FEDERALISM has featured in ongoing reforms, such as the new Parliamentary Committee on Federal-State Relations, and the promise to fulfil the Malaysia Agreement 1963. But more can be done, especially with the Dewan Negara, which was designed to protect states’ interests. Indeed, the Federal Constitution envisages an increase in the number of senators representing states and giving them direct electoral legitimacy.
The Federation of Malaya and Malaysia came into existence because of agreements by pre-existing entities. And yet the federal government often acts as if it is the emanator of all authority in the land. Today, many people think of Sabah and Sarawak in the desire for greater autonomy. But former Sarawak Attorney General Dato Sri JC Fong has written that federalism in Malaysia can be traced to Negeri Sembilan.
To understand why, we must look to the Minangkabau kingdom of Pagaruyong. Its origin myth centres around a victorious water buffalo, wherein their unweaned calf defeated the Javanese bull because of its desire to find milk from its mother. This yearning for a mother ostensibly inspired a matrilineal society, developing into a system of political, social and economic organisation known as Adat Perpatih.
A decentralised form of government lay at its core, with traditional sayings describing the election and powers of officeholders, from village heads to the monarch.
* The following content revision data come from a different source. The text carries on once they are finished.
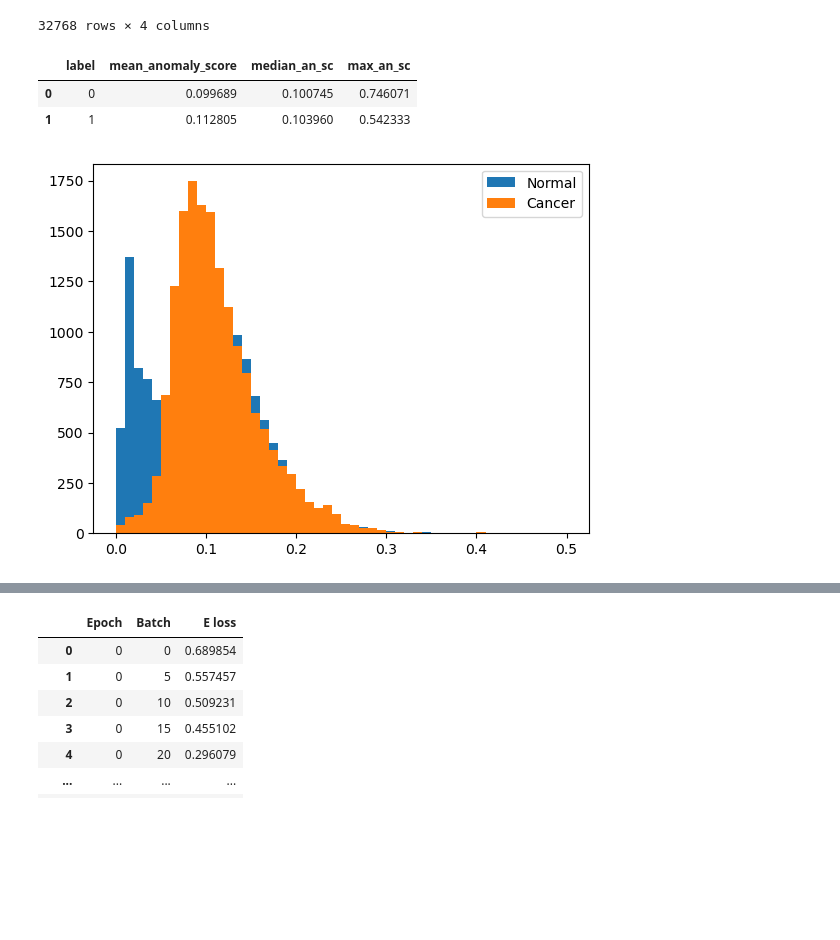
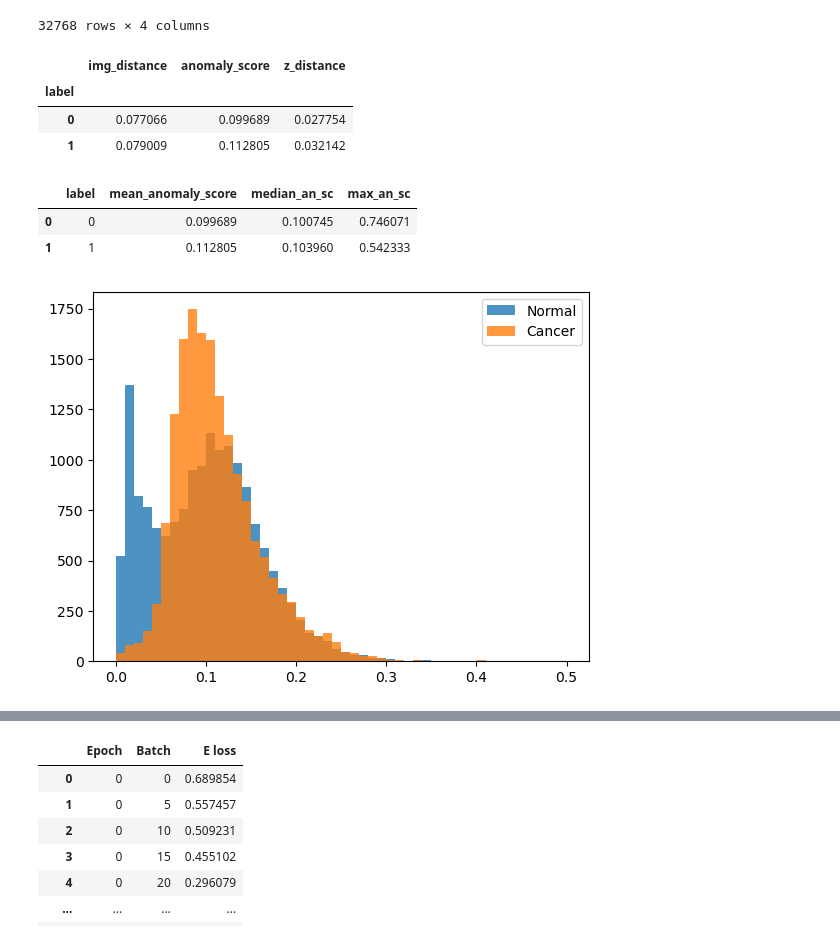
Before and after one commit to tymsoncyferki/Anomaly-Detection, a Jupyter notebook: AnoGAN/your_own_dataset/check_results.ipynb, the cells around one changed output, grey strips where cells are left out. Drawn from its saved outputs; the diff is of its cells as text; code cells hidden in the pictures; blank space fills up the shorter version.

```diff
--- a/AnoGAN/your_own_dataset/check_results.ipynb
+++ b/AnoGAN/your_own_dataset/check_results.ipynb
@@ -24,6 +24,13 @@ df
 # %%
 # Opcjonalnie dla scorev.csv
 # df.columns = ['label', 'imgdist', 'anomaly_score', 'zdist']
+# %%
+df.groupby('label').aggregate('mean')
+# %% [output]
+|  | img_distance | anomaly_score | z_distance |
+| label |  |  |  |
+| 0 | 0.077066 | 0.099689 | 0.027754 |
+| 1 | 0.079009 | 0.112805 | 0.032142 |
 # %%
 df_results = pd.DataFrame()
 df_results['label'] = [0, 1]
@@ -36,9 +43,9 @@ df_results
 | 0 | 0 | 0.099689 | 0.100745 | 0.746071 |
 | 1 | 1 | 0.112805 | 0.103960 | 0.542333 |
 # %%
-plt.hist(df[df['label'] == 0]['anomaly_score'], bins=50, range=(0, 0.5), label='Normal')
-plt.hist(df[df['label'] == 1]['anomaly_score'], bins=50, range=(0, 0.5), label='Cancer')
+plt.hist(df[df['label'] == 0]['anomaly_score'], bins=50, range=(0, 0.5), label='Normal', alpha=0.8)
+plt.hist(df[df['label'] == 1]['anomaly_score'], bins=50, range=(0, 0.5), label='Cancer', alpha=0.8)
 plt.legend()
 plt.show()
 # %% [output]
-[figure, old version]
+[figure, new version]
```
Also changed, not shown: parts of 11 cells of this notebook.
Justice was also decentralised, with adjudication granted to officeholders operating under the maxim of ‘biar mati anak, jangan mati adat.’ This is often misrepresented as ‘let children die, and adat prevail’, but a truer translation of the context is ‘if your child has been punished according to the law, then the law must prevail”. It is an exhortation towards the rule of law.
Economically, trade was vital, and the phenomenon of ‘merantau’ emerged, where men sought experience and knowledge abroad before returning and contributing to his wife’s clan after marriage. This inculcation of individual responsibility further lends itself to the idea of decentralised power.
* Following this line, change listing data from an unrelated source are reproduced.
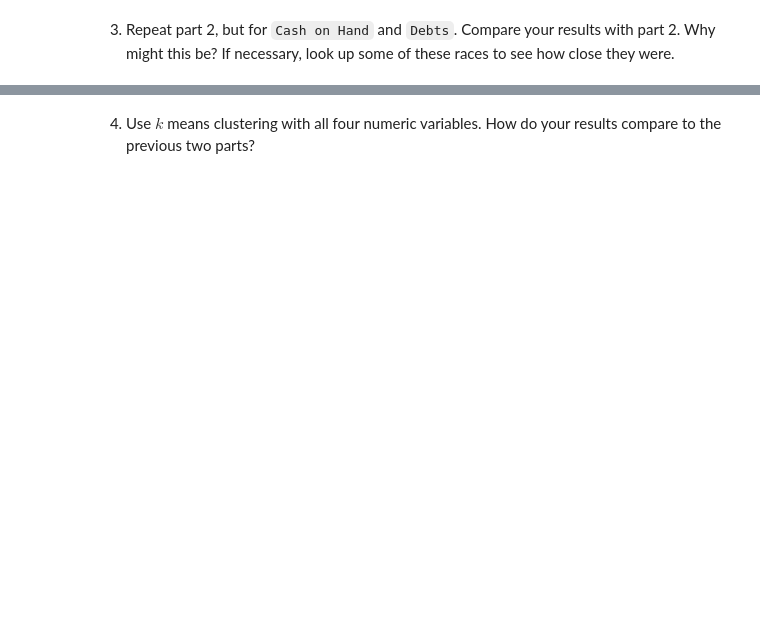
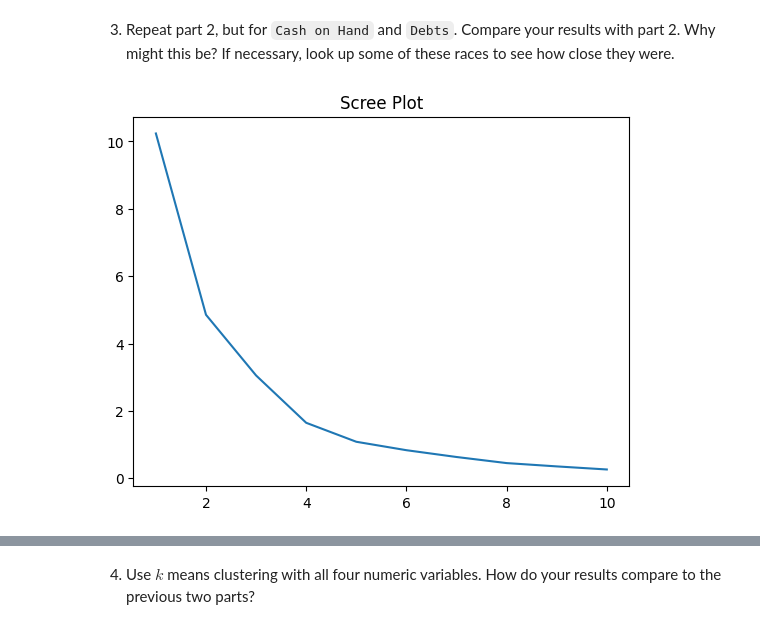
Before and after one commit to xec9cp/clustering_assignment, a Jupyter notebook: assignment_clustering.ipynb, the cells around one changed output, grey strips where cells are left out. Cells and saved outputs as stored; diff of their text form; code cells hidden in the pictures; blank space fills up the shorter version.

```diff
--- a/assignment_clustering.ipynb
+++ b/assignment_clustering.ipynb
@@ -142,2 +203,11 @@ data.head()
 # %% [markdown]
 3. Repeat part 2, but for `Cash on Hand` and `Debts`. Compare your results with part 2. Why might this be? If necessary, look up some of these races to see how close they were.
+# %%
+CD = pd.DataFrame()
+CD['Cash on Hand'] = maxmin(df["Cash on Hand"])
+CD['Debts'] = maxmin(df["Debts"])
+# %%
+# scree plot
+scree_plot(CD) #so k* = 4
+# %% [output]
+[figure, added]
```
Also changed, not shown: parts of 21 cells of this notebook.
Throughout, migration across the straits occurred. In the peninsula, settlers traded, intermarried and created new communities. Until today, the ‘suku’ created by these early interactions – the Biduanda – provide the Undangs, who themselves elect the Yang di-Pertuan Besar.
The first, Raja Melewar, was invited from Pagaruyong to stabilise an increasingly uncertain political situation in the peninsula in 1773. However, when the third ruler Yamtuan Lenggang passed away in 1824, the Padri War had killed much of the Pagaruyong royal family, and the Anglo-Dutch Treaty severed the political link between Pagaruyong and Negeri Sembilan: thus Yamtuan Raden, son of Yamtuan Lenggang, was eventually elected.
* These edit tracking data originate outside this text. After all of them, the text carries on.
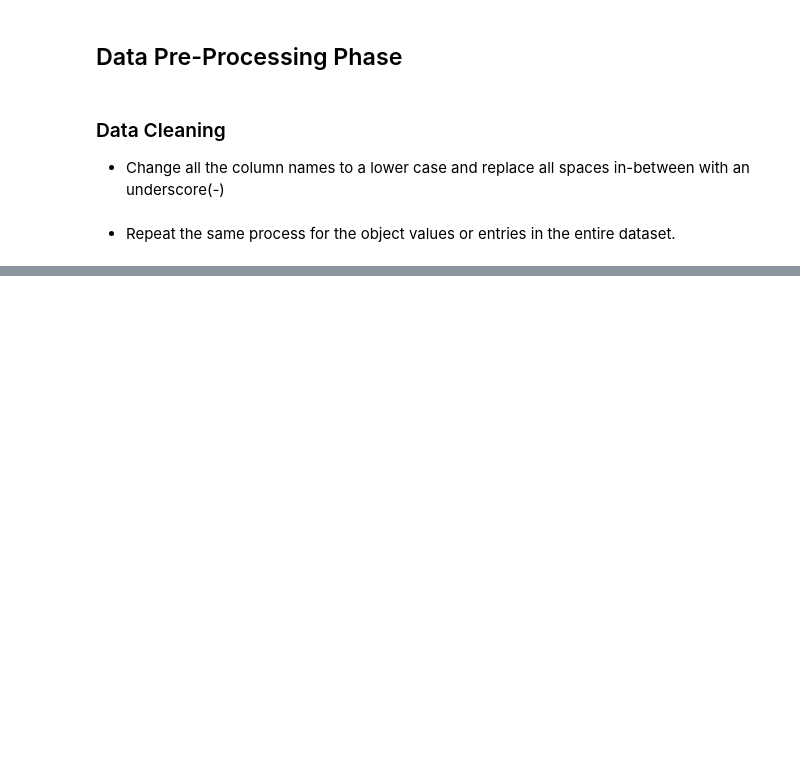
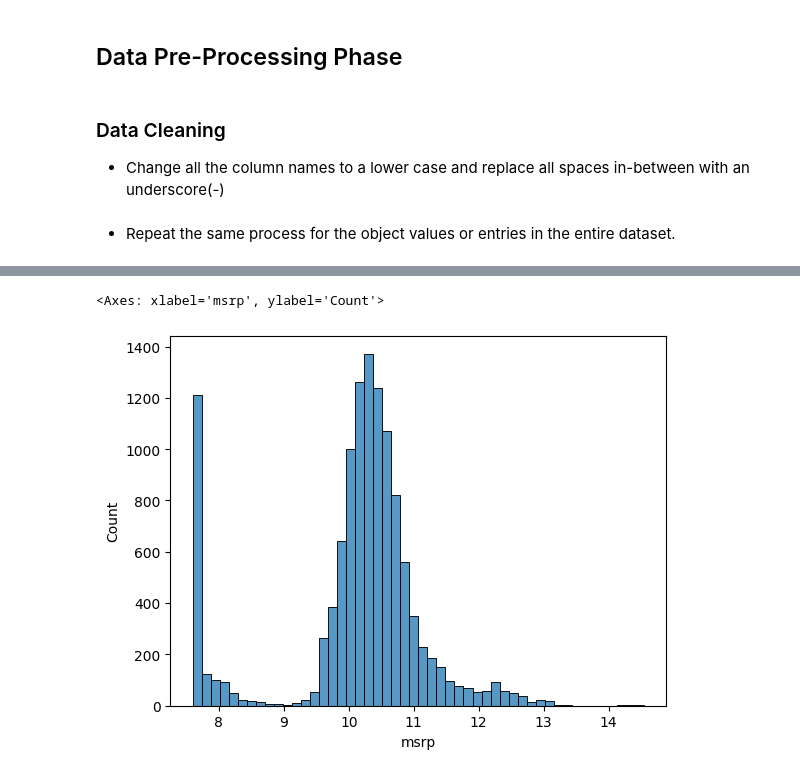
Before and after one commit to obinnaofomah/car_prize_prediction, a Jupyter notebook: car_prize.ipynb, the cells around one changed output, grey strips where cells are left out. Saved outputs shown, nothing was run; the diff lists cells and outputs as text; code cells hidden in the pictures; blank space fills up the shorter version.

```diff
--- a/car_prize.ipynb
+++ b/car_prize.ipynb
@@ -47,0 +83,9 @@ data.head(2)
+# %%
+# Normalizing the price distribution
+
+price_log = np.log1p(data.msrp)
+# %%
+sns.histplot(price_log, bins=50)
+# %% [output]
+<Axes: xlabel='msrp', ylabel='Count'>
+[figure, added]
```
Also changed, not shown: parts of 7 cells of this notebook.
Further geopolitical disruption ensued, with the loss of Naning and other colonial territorial reorganisations that transformed the concept of sovereignty. Daulat, with loyalty to a Raja at its core, was being replaced by Kedaulatan, in which geography determined the institutions that affected the Ra’ayat.
The biggest geopolitical event was the Bukit Putus War of 1875, motivated by a British desire to access tin mines and trade routes to feed an expanding Victorian Empire.
Despite his heroism, Yamtuan Antah’s forces were defeated and the resultant peace treaty downgraded his authority.
Relations improved with Yamtuan Antah’s son, Tuanku Muhammad, who together with the Undangs, restored the federation. The adat was intact, with RJ Wilkinson praising Negeri Sembilan’s constitutional government. Within the ambit of the Federated Malay States, Tuanku Muhammad advocated new institutions such as the Malay College and Royal Malay Regiment, while seeking fiscal decentralisation for state projects.
World War II interrupted this model of development. Official history claims that, following the Japanese surrender, the British-created Malayan Union was defeated because Umno galvanised the Malays to oppose an unfair constitution that eroded Malay rights. But opposition was also on the basis of over-centralisation at the states’ expense: an argument that had nothing to do with race.
The Federation of Malaya Agreement 1957 brought about a new Federal Constitution which, with many amendments, operates until today. The Ninth Schedule is often cited as defining federal-state powers, but there are many relevant parts, including Article 3(2) which confirms the Rulers as Heads of Islam in the states. The State Constitution, in turn, refers to ‘Islam as heretofore professed and practised in the State.’
In recent decades, Malaysia has become increasingly centralised and authoritarian, with the Prime Minister becoming more powerful at the expense of check and balance institutions and states’ powers.
Thus we have a golden opportunity to inject decentralisation into the pursuit of institutional reform. As Negeri Sembilan shows, centuries-old traditions of federalism and rule of law can be restored even after periods of turbulence and erosion.
With local elections recently being approved in Kampung Baru Paroi, perhaps Negeri Sembilan can once again lead the way.
From the writer’s speech at the Federalism in Malaysia Conference on July 1.